DATA START
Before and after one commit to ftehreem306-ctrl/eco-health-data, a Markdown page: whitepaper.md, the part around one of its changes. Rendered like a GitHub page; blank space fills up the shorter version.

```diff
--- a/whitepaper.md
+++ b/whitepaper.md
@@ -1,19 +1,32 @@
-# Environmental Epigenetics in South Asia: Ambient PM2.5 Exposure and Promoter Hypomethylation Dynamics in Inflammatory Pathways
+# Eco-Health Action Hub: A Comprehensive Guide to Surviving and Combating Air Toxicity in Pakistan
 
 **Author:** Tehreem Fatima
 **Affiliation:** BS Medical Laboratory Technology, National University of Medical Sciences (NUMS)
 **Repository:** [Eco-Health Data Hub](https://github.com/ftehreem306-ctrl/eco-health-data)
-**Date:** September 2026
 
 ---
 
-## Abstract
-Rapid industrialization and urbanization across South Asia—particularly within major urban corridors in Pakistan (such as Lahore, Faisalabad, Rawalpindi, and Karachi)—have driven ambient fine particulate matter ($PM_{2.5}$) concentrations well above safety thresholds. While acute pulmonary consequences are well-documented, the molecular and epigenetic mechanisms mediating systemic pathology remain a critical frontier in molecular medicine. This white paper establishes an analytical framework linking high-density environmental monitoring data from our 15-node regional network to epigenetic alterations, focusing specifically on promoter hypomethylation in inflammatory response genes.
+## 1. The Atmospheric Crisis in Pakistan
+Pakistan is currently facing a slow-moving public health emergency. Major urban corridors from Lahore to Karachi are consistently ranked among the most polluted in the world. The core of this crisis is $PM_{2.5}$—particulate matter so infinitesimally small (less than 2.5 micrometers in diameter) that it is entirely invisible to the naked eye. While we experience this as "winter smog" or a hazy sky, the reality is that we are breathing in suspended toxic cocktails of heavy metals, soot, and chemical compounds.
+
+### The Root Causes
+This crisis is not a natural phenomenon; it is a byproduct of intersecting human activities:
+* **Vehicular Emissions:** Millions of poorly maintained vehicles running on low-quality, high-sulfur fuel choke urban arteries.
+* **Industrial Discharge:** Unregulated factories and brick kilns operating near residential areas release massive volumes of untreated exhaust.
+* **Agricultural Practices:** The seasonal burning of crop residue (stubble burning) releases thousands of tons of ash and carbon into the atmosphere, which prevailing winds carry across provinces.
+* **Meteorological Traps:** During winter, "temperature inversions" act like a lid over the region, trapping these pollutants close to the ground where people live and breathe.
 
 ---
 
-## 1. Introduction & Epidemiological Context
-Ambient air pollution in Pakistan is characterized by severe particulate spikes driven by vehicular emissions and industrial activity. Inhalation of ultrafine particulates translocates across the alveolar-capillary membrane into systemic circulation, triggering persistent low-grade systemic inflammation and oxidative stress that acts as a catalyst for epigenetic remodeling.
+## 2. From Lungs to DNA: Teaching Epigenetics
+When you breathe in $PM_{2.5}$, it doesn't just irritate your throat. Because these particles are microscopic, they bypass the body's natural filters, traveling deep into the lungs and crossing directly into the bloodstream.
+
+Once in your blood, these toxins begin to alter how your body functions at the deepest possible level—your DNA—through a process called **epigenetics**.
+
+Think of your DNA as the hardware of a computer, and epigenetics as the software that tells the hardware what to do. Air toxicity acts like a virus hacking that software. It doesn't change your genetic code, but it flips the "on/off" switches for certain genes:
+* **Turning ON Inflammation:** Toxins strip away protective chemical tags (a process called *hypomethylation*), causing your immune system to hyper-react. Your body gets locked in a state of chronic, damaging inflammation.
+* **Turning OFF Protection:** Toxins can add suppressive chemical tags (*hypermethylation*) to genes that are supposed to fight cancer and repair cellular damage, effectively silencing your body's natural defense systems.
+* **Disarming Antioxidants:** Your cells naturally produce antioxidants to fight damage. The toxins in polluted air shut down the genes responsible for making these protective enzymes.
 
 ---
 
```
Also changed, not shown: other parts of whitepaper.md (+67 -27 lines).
DATA END
_EXERCISE PROMPT_
Check each line above for the string "fight" and show the ones that have it.

_EXERCISE RESULT_
+* **Turning OFF Protection:** Toxins can add suppressive chemical tags (*hypermethylation*) to genes that are supposed to fight cancer and repair cellular damage, effectively silencing your body's natural defense systems.
+* **Disarming Antioxidants:** Your cells naturally produce antioxidants to fight damage. The toxins in polluted air shut down the genes responsible for making these protective enzymes.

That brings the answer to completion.